Young Jane Hayes (Keri Russell) is a fanatic of the works of nineteenth century author Jane Austen. Her bedroom is cluttered from top to bottom with artifacts of the Austen era. There’s even a cardboard cutout of Colin Firth as Mr. Darcy in the corner of the room and a sign above her bed that reads Darcy Was Here. Jane Hayes is a hopeless, nineteenth century romantic.
In the pleasant new comedy Austenland, based on the Shannon Hale novel of the same name, Jane Hayes saves enough money to buy a trip to England to visit a resort where women can indulge their Austen fantasies and immerse themselves in a mockup of the era. Handsome actors are hired to wander the halls of the stately home to entertain and ‘court’ the vacationing ladies. As Mrs. Wattlesbrook (Jane Seymour) explains, to the new arrivals, the ladies can experience romance with one of the actors, but like a Las Vegas lap dance, there’s “… No touching.”
“Well, smother me in butter and drop me in a saucepan,” says one of the male actors in full period costume as he enters a hall with all the ladies.
Keri Russell plays Jane Hayes and she’s right for the role. Russell shot to fame with TV’s teenage drama Felicity in the late nineties. While she’s enjoyed a fairly long and lucrative career, and despite a good performance in Waitress in 2007, it’s only now that she comes across as a fully rounded performer. Her once flat sounding voice now has expression and she’s no longer coasting on looks and long, curly hair. She’s arrived. As Jane Hayes, Russell has created a character of such warmth and immense likeability, it’s surprising that not every pretend Austen actor in the stately home doesn’t fall for her.
The film is a lot funnier than expected.
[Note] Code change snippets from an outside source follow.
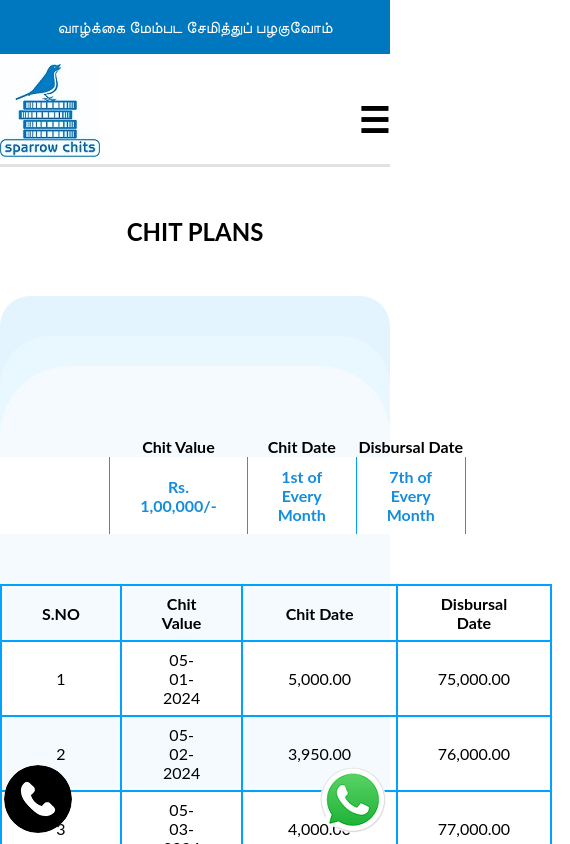
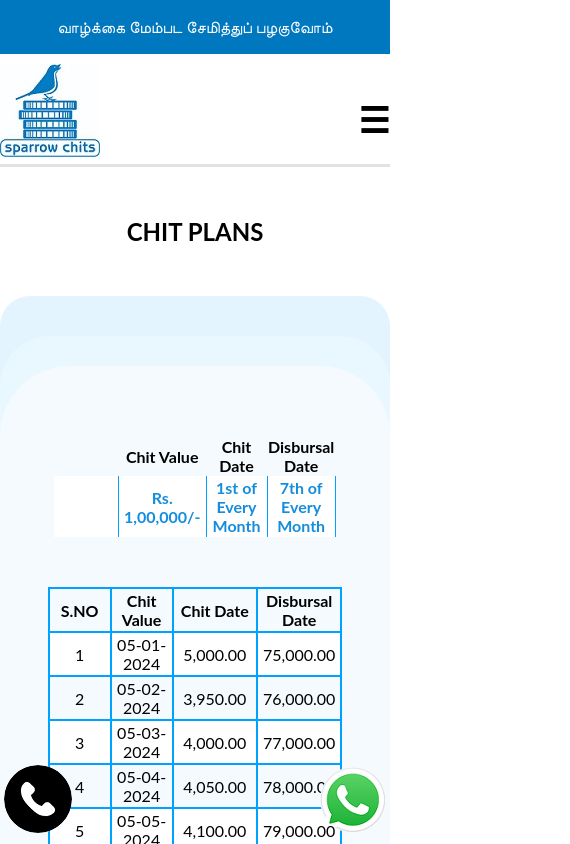
Before and after one commit to harithilak27/sparrowChits-angular-project, an Angular app: page /plan in a window 390 px wide. Shown: the top 844 px of the page, 570 px wide, since content can reach past the window. Built offline with nearby package versions, Linux system fonts and the light colour scheme.

Commit message:
committed

```diff
--- a/src/app/about-us/about-us.component.css
+++ b/src/app/about-us/about-us.component.css
@@ -79,3 +79,16 @@
         font-size: 23px;
     }
 }
+@media screen and (max-width: 500px) {
+    .about-heading{
+        width: 90%;
+        margin: 10px;
+    }
+    h2{
+        word-spacing: normal;
+        font-size: 20px;
+    }
+    p{
+        word-spacing: normal;
+    }
+}
--- a/src/app/contact-us/contact-us.component.css
+++ b/src/app/contact-us/contact-us.component.css
@@ -24,7 +24,7 @@
     /* text-align: center; */
     margin: 13px auto;
     width: 50%;
-    background-color: white;
+    background-color: rgb(247, 247, 247);
     box-shadow: 5px 6px 5px 5px #f0f0f0;
     padding: 15px 25px;
     border-radius: 10px;
@@ -83,3 +83,18 @@
 .submit:disabled{
     background-color: #777777;
 }
+@media screen and (max-width: 500px) {
+    form{
+        width: auto;
+    }
+    .section-2{
+        width: 90%;
+    }
+    h2{
+        word-spacing: normal;
+        font-size: 20px;
+    }
+    p{
+        word-spacing: normal;
+    }
+}
--- a/src/app/home/home.component.css
+++ b/src/app/home/home.component.css
@@ -51,5 +51,19 @@
     border-radius: 8px;
 }
 @media screen and (max-width:700px) {
-
+    .heading{
+        text-align: center;
+    }
+    .heading-innertext{
+        margin: 5px;
+    }
 }
+@media screen and (max-width: 500px) {
+    h2{
+        word-spacing: normal;
+        font-size: 20px;
+    }
+    p{
+        word-spacing: normal;
+    }
+}
--- a/src/app/plan/plan.component.css
+++ b/src/app/plan/plan.component.css
@@ -50,3 +50,34 @@
 tr:nth-child(even) {
     background-color: white;
 }
+@media screen and (max-width: 700px) {
+    table{
+        width: fit-content;
+    }
+    .table td{
+        color: rgb(20, 141, 220);
+        padding: 2px 2px;
+    }
+    .table td{
+        color: rgb(20, 141, 220);
+        padding: 2px 5px;
+        width: 90px;
+    }
+    .table-2 th , td{
+        border: 2.5px solid rgb(0, 162, 255);
+        padding: 2px 5px;
+        width: 90px;
+    }
+}
+@media screen and (max-width: 450px) {
+    .table td{
+        color: rgb(20, 141, 220);
+        padding: 2px 5px;
+        width: 50px;
+    }
+    .table-2 th , td{
+        border: 2.5px solid rgb(0, 162, 255);
+        padding: 2px 5px;
+        width: 50px;
+    }
+}
```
I’m told that the Shannon Hale novel concentrates more on the romance than the humor, but the film is going for the laughs, and it succeeds by constantly amusing from the beginning. Most of those laughs come in the shape of Jennifer Coolidge who arrives at the resort from America at the same time Russell arrives. “I can’t understand what the natives say,” Coolidge states at the airport, then proceeds to speak in a form of English cockney that comes straight out of the Dick Van Dyke school of English accents. “Oh, look,” her character insists as an old fashioned car arrives to pick them up. “They’ve even got us a car from the eighteenth century!”
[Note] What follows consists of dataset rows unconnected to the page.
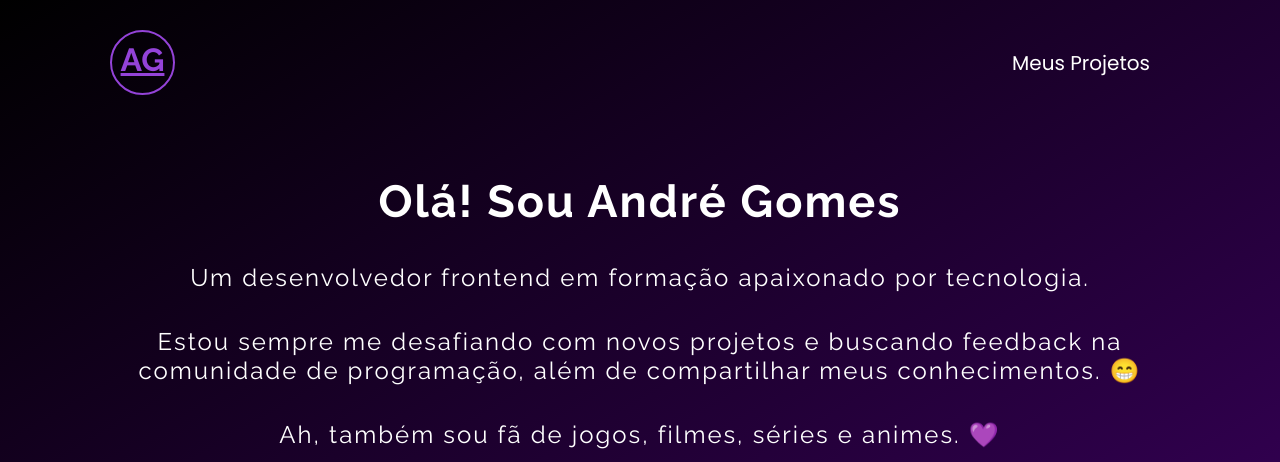
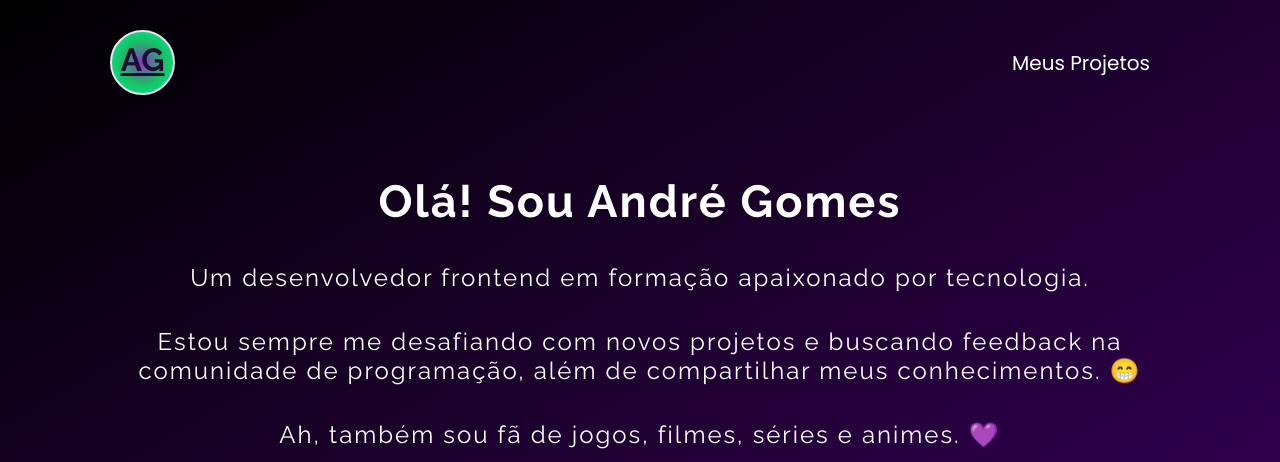
Before and after one commit to AndreGomes779/Porte_folio, a plain HTML site: page index.html in a window 1280 px wide. In both pictures the pointer is over the element "AG". Shown: the top 462 px of the page. Drawn offline with nearby package versions, Linux system fonts and the light colour scheme.

Commit message:
modificação concluida

```diff
--- a/src/CSS/styles.css
+++ b/src/CSS/styles.css
@@ -28,11 +28,15 @@ body {
 	line-height: 55px;
 	font-family: "Raleway", sans-serif;
 	transition: 0.2s;
+	background: radial-gradient(circle, #8a35c8, #18c063, #00eea2);
 }
 
 .cabecalho a:hover .logo {
-	color: #9443d8;
-	border: 2px solid #9443d8;
+	color: #1f0c31;
+	border: 2px solid #ece5f1;
+}
+.logo{
+
 }
 
 .cabecalho .menu li a {
```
Despite the historic period with which the vacationers are supposed to be immersing themselves, the film has a lively pop/rock music soundtrack that accompanies the surprisingly lavish, widescreen visuals. It’s like listening to selections from an adult contemporary format on FM. When Russell’s initial dream of arriving in London finally comes true, Belinda Carlisle’s Heaven Is A Place on Earth plays, and when Russell’s character later decides to take charge of her own story by becoming the center of attention, a remix of Kim Carnes’ Bette Davis Eyes plays complementing Russell’s flirtatious moves around the room.
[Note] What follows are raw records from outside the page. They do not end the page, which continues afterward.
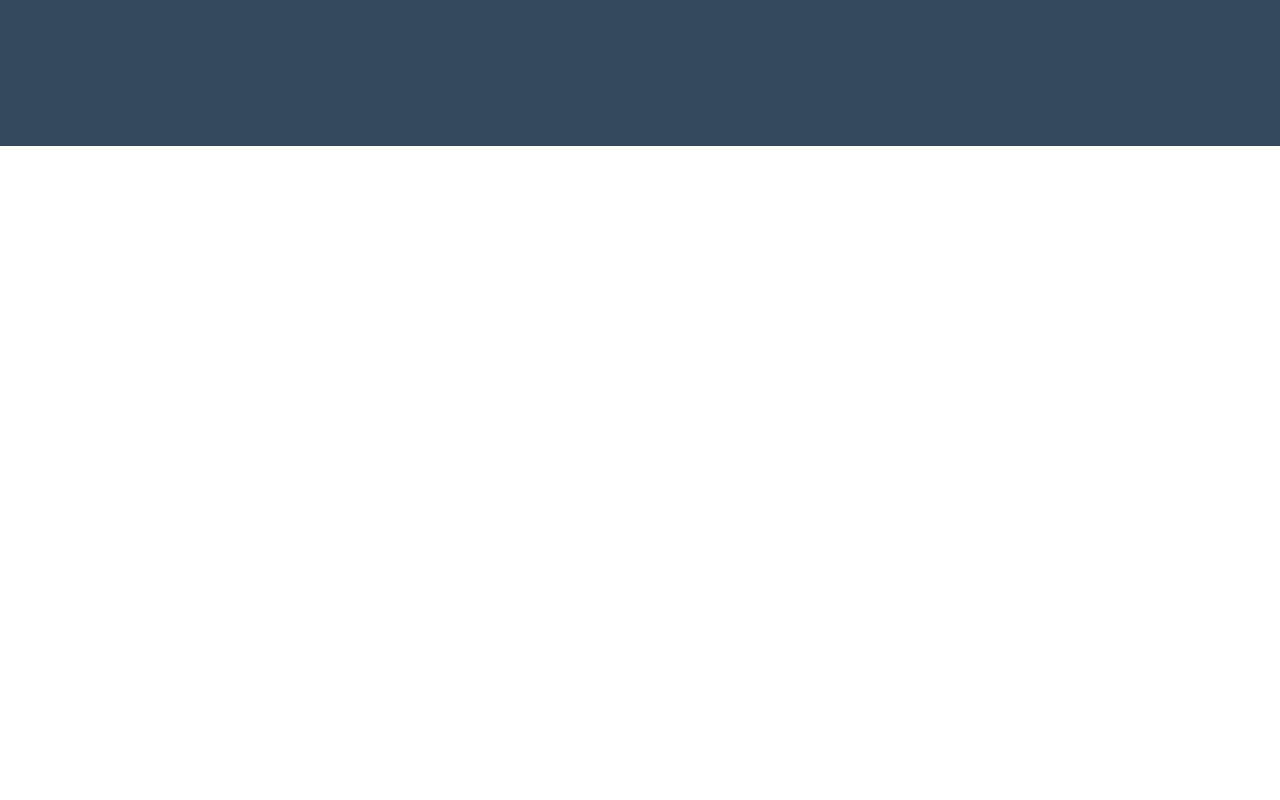
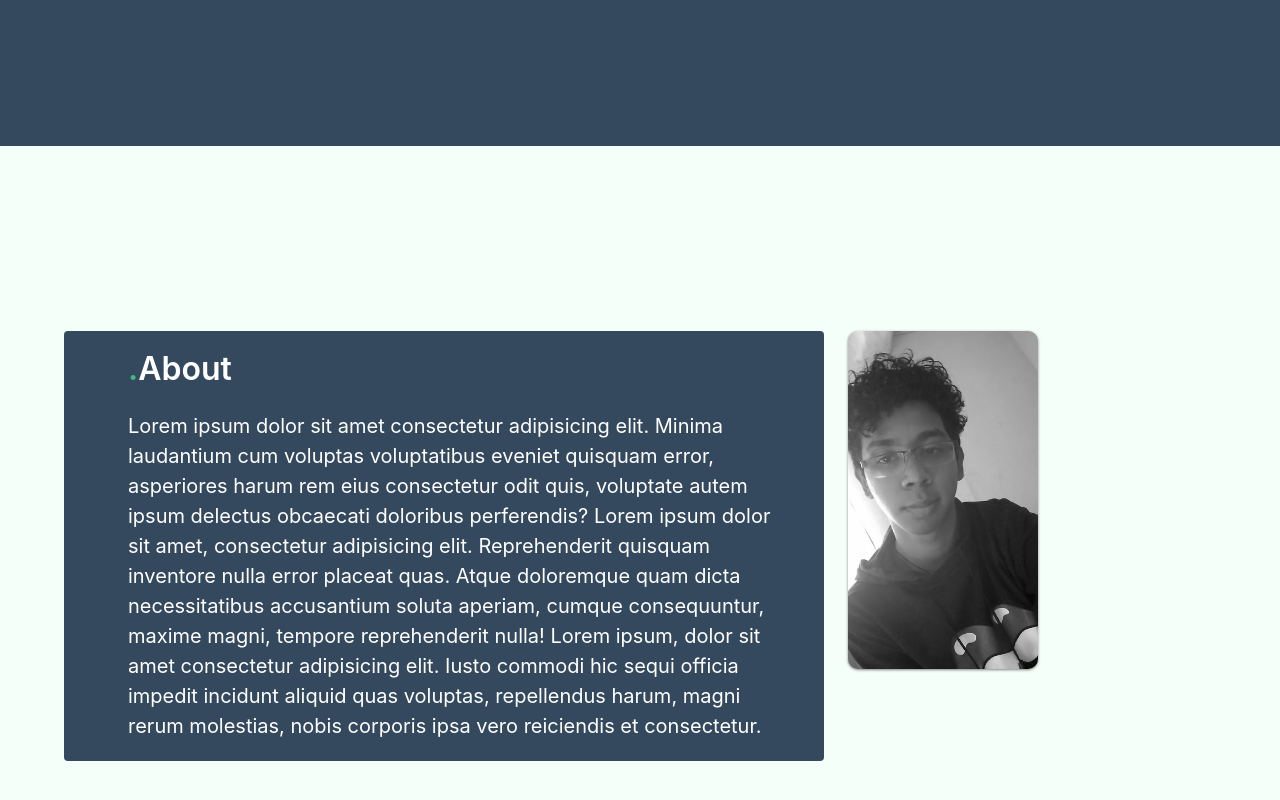
Before and after one commit to nicolas-camacho/myPortfolio, a Vue app: page / in a window 1280 px wide. Shown: the part 654-1454 px from the top of the page. Before the commit the page ends 800 px from the top, so only its background shows below. Built offline with nearby package versions, Linux system fonts and the light colour scheme.

Commit message:
About section ready with effects

```diff
--- a/src/App.vue
+++ b/src/App.vue
@@ -1,16 +1,19 @@
 <template>
   <div id="app">
     <name/>
+    <about/>
   </div>
 </template>
 
 <script>
 import name from './components/Name.vue'
+import about from './components/About.vue'
 
 export default {
   name: 'app',
   components: {
-    name
+    name,
+    about
   }
 }
 </script>
--- /dev/null
+++ b/src/components/About.vue
@@ -0,0 +1,77 @@
+<template>
+	<section class="hero is-fullheight aboutSection">
+		<div class="hero-body">
+			<div class="container">
+			<div class="columns">
+				<div class="column is-two-thirds">
+					<article class="media notification notiVue">
+							<figure class="media-left">
+								<span class="icon">
+									<i class="fab fa-2x fa-css3-alt">
+									</i>
+								</span>
+							</figure>
+							<div class="media-content">
+								<div class="content">
+									<h1 class="title is-size-3 has-text-white">
+										<span class="colorVue">.</span>About
+									</h1>
+									<p class="is-size-5 has-text-white">
+										Lorem ipsum dolor sit amet consectetur adipisicing elit. Minima laudantium cum voluptas voluptatibus eveniet quisquam error, asperiores harum rem eius consectetur odit quis, voluptate autem ipsum delectus obcaecati doloribus perferendis?
+										Lorem ipsum dolor sit amet, consectetur adipisicing elit. Reprehenderit quisquam inventore nulla error placeat quas. Atque doloremque quam dicta necessitatibus accusantium soluta aperiam, cumque consequuntur, maxime magni, tempore reprehenderit nulla!
+										Lorem ipsum, dolor sit amet consectetur adipisicing elit. Iusto commodi hic sequi officia impedit incidunt aliquid quas voluptas, repellendus harum, magni rerum molestias, nobis corporis ipsa vero reiciendis et consectetur.
+									</p>
+								</div>
+							</div>
+					</article>
+				</div>
+				<div class="column">
+					<img src="./../assets/imagen-perfil.jpg" class="card">
+				</div>
+			</div>
+		</div>
+		</div>
+	</section>
+</template>
+
+<script>
+export default {
+
+}
+</script>
+
+<style scoped>
+	.aboutSection{
+		background-color: mintcream;
+	}
+
+	.card {
+		width: 190px;
+		border-radius: 10px;
+		box-shadow: 0px 0px 0px grey;
+		transition: box-shadow .6s ease-out;
+		transition: width .3s ease-out;
+		box-shadow: .0px .9px 3px grey;
+	}
+
+	.card:hover {
+		box-shadow: 1px 8px 20px grey;
+		width: 230px;
+		transition: box-shadow .6s ease-in;
+		transition: width .3s ease-in;
+	}
+
+	.notiVue {
+		background-color: #34495E;
+	}
+
+	.colorVue {
+		color: #41B883;
+	}
+
+	.center {
+		display: flex;
+		justify-content: center;
+		align-items: center;
+	}
+</style>
--- a/src/components/Name.vue
+++ b/src/components/Name.vue
@@ -37,12 +37,6 @@ export default {
 		50% { border-color: white; }
 	}
 
-	.center {
-		display: flex;
-		justify-content: center;
-		align-items: center;
-	}
-
 	.nameSection {
 		background-color: #34495E;
 	}
```
Also changed, not shown: src/components/Works.vue (added, +13 -0 lines), src/assets/imagen-perfil.jpg (added).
To add to the musical fun, there’s even a lively and humorous music video performed by the cast during the closing credits to Nelly’s Hot In Herre. Because there have been so many of them in the past, outtakes and bloopers played during the end credits of a film have developed into something of a desperate act by movie makers to liven up a comedy as you leave the theatre in the hope you’ll remember the film being funnier than it really was. Having the cast in full period costume perform hip hop as the credits roll at the end of Austenland might seem completely out of left field, but it works in the context of the film’s overall silliness and good humor, and if it does anything it gives us the pleasure of being in the company of this agreeable ensemble for just a few minutes longer.
MPAA Rating: PG-13 Length: 97 Minutes Overall Rating: 7 (out of 10)